The compilation enters with Old Man Markley in the same way their Fat Wreck debut Guts n' Teeth begins: the bluegrass harmonies of "For Better or Worse". With a pattering banjo and spinning fiddle, Old Man Markley shows just what the buzz has been about with a song that's actually vaguely reminiscent of Guttermouth's "Foot-Long"...for better or worse. The Swingin' Utters deliver the title track of their excellent Brand New Lungs 7-inch, while the Mad Caddies offer up the spaghetti-reggae tune "Why Must I Wait" from their "greatest hits" collection Consentual Selections. It's an alright song, but nowhere near as good as "Save Us", the other new track the Caddies tacked onto Consentual Selections.
Banner Pilot exploded in 2009 with Collapser, and the house show anthem "Greenwood" certainly helped. It's the best song on the comp, but it makes the following track–Pour Habit's "Heads of State"–sound a little mechanical and hollow next to the Midwestern sincerity of Banner Pilot. Fellow no-coast pop-punk bands Dillinger Four and the Lawrence Arms also appear, the latter of which contributes the digital bonus track "Demons" from Buttsweat and Tears, an exceptional inclusion for those who where left out after purchasing the EP on vinyl. Dead to Me is represented by the dub collage of "X" from their divisive LP African Elephants while Teenage Bottlerocket and Chixdiggit! make up the Ramonescore portion of the CD.

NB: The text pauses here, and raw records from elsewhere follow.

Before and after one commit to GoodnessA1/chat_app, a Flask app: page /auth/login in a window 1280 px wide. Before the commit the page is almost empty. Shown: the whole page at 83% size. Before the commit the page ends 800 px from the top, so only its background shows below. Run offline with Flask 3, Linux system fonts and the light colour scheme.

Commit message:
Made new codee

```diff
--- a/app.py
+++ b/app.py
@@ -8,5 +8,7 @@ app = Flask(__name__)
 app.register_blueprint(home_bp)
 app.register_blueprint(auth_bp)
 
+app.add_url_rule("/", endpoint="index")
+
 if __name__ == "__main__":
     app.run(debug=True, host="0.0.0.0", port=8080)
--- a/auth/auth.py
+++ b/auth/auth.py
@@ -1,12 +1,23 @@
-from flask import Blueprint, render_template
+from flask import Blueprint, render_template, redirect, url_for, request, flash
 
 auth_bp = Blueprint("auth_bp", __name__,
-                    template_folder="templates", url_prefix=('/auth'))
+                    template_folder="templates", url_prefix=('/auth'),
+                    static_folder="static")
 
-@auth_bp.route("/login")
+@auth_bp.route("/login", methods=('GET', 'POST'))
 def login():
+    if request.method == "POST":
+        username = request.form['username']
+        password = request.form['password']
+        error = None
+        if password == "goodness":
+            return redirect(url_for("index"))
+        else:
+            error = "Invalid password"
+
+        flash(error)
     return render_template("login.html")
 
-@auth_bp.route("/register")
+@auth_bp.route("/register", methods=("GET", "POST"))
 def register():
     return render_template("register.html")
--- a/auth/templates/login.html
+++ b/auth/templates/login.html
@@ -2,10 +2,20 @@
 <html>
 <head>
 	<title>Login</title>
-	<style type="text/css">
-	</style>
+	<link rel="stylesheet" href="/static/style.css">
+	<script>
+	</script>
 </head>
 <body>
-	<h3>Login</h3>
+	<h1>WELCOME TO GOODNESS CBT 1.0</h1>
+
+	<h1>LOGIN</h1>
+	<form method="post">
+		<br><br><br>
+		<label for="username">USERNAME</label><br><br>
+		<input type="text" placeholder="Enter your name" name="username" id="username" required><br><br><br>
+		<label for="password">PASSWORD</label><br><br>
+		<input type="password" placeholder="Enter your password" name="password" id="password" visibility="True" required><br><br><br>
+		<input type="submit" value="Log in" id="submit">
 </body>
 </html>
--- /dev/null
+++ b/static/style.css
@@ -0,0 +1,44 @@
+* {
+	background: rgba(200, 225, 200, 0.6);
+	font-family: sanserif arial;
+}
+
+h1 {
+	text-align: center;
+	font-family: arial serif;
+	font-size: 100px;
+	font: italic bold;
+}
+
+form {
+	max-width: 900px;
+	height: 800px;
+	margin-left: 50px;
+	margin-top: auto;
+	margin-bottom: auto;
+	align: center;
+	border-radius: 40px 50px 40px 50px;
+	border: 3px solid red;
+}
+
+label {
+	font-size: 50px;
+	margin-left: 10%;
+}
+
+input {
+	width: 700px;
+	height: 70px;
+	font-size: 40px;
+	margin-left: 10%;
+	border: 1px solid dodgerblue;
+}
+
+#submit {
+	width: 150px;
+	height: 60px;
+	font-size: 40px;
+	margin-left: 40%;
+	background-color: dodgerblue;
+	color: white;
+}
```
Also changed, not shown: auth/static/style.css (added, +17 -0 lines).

On "Hot Sand", the Cobra Skulls sound a bit like Against Me!, who is also represented with a demo of "Holy Shit". None More Black's comeback effort is included in the form of "Sinatra After Dark", while fellow East Coast melodic punks Smoke or Fire sound fresh on "Integrity".

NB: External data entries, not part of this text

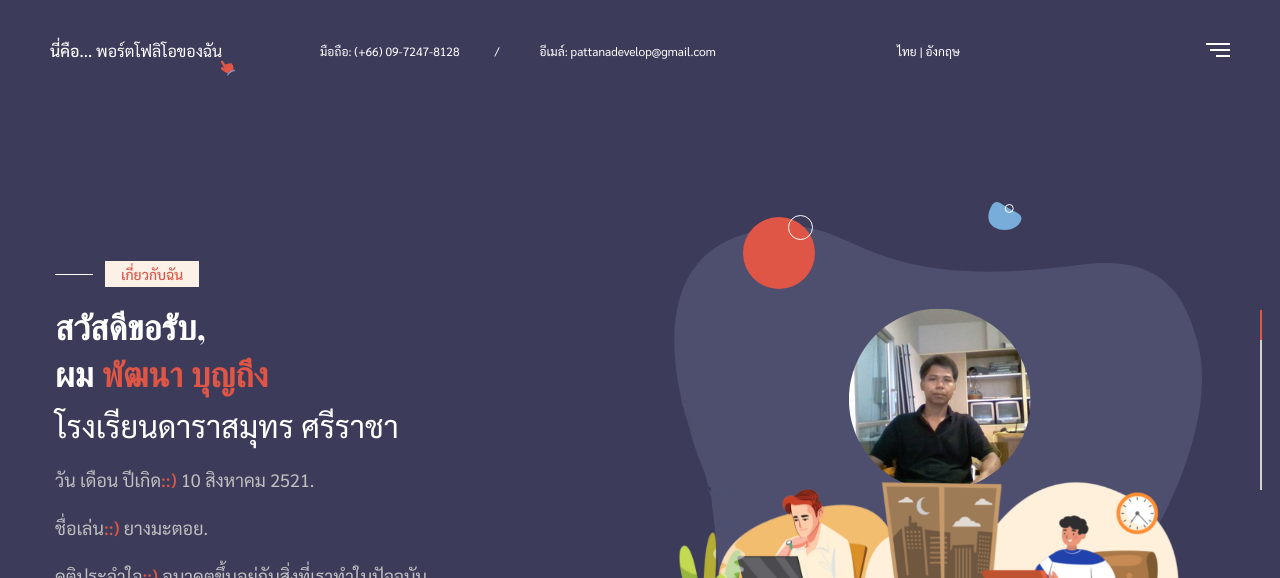
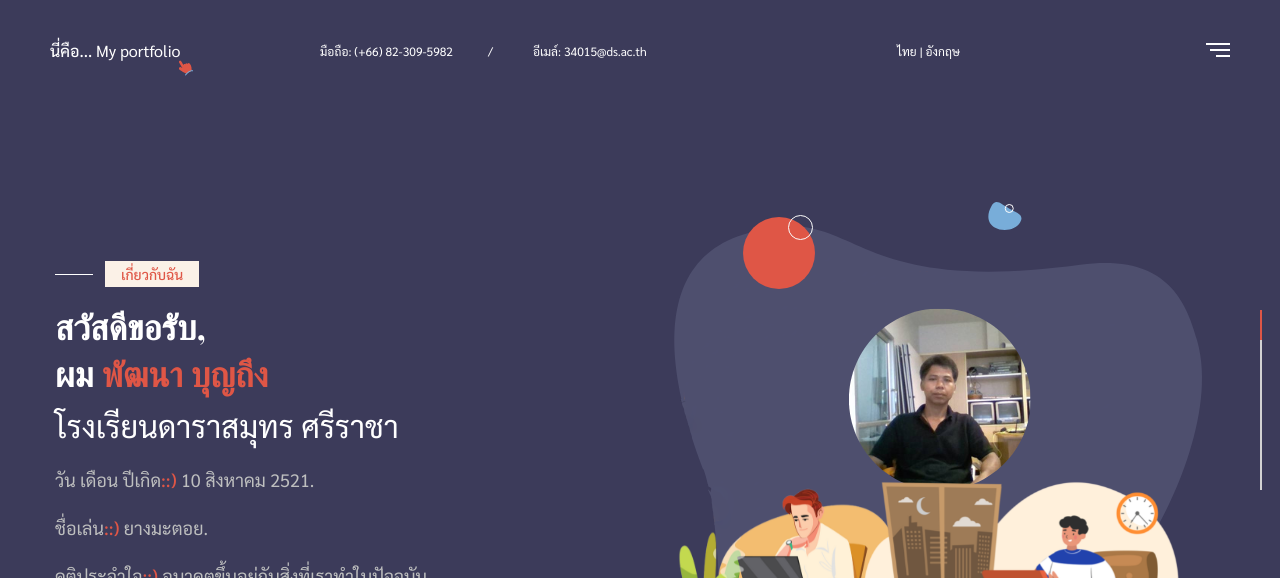
Before and after one commit to ikaris34015/34015, a plain HTML site: page index.html in a window 1280 px wide. Shown: the top 578 px of the page. Drawn offline with nearby package versions, Linux system fonts and the light colour scheme; a web font is replaced by a local one.

Commit message:
Add files via upload

```diff
--- a/index.html
+++ b/index.html
@@ -6,11 +6,11 @@
     <meta charset="utf-8" />
     <meta http-equiv="x-ua-compatible" content="ie=edge" />
     <meta name="description" content="พอร์ตโฟลิโอ, ประวัติสวนตัว, พอร์ตเรียนต่อ, พอร์ตงาน, โปรไฟล์ของฉัน" />
-    <meta name="author" content="นายพัฒนา บุญถึง">
+    <meta name="author" content="สหรัตน์ ประมงกิจ">
     <meta name="viewport" content="width=device-width, initial-scale=1, shrink-to-fit=no" />
 
     <!--====== Title ======-->
-    <title>นี่คือ...ฉัน - พอร์ตโฟลิโอ || หน้าแรก</title>
+    <title>นี่คือ...ฉัน  || หน้าแรก</title>
     <!--====== Favicon Icon ======-->
     <link rel="shortcut icon" href="assets/images/favicon.png" type="image/x-icon">
     <!--====== Google Fonts ======-->
@@ -44,7 +44,7 @@
         <header id="header" class="header">
             <div class="container-fluid">
                 <div class="brand">
-                    <a href="index.html" class="brand-name"><b>นี่คือ...</b> พอร์ตโฟลิโอของฉัน</a>
+                    <a href="index.html" class="brand-name"><b>นี่คือ...</b> My portfolio</a>
                 </div>
 
                 <button class="nav-toggle-btn a-nav-toggle">
@@ -84,8 +84,8 @@
                         <div class="container">
                             <div class="number-email-cv">
                                 <ul class="number-email">
-                                    <li>มือถือ: (+66) 09-7247-8128</li>
-                                    <li>อีเมล์: pattanadevelop@gmail.com</li>
+                                    <li>มือถือ: (+66) 82-309-5982</li>
+                                    <li>อีเมล์: 34015@ds.ac.th</li>
                                 </ul>
                                     <li><a href="index.html">ไทย</a> | <a href="index-en.html">อังกฤษ</a></li>
                             </div>
```
Also changed, not shown: assets/images/favicon.png.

For those of us who grew up on Fat comps, there's a bit of a nostalgia factor with some of the label's California core of Good Riddance, Strung Out, No Use for a Name and, of course, NOFX. All the tracks by those bands are strong, and NUFAN's cover of Cheap Trick's "Dream Police" is outstanding.
For whatever reason Fat decided to bring back the physical comp, the result is a success. Take one of the best labels in punk, extract some of its finest material, and you have Fat Music Vol. 7: Harder, Fatter + Louder!.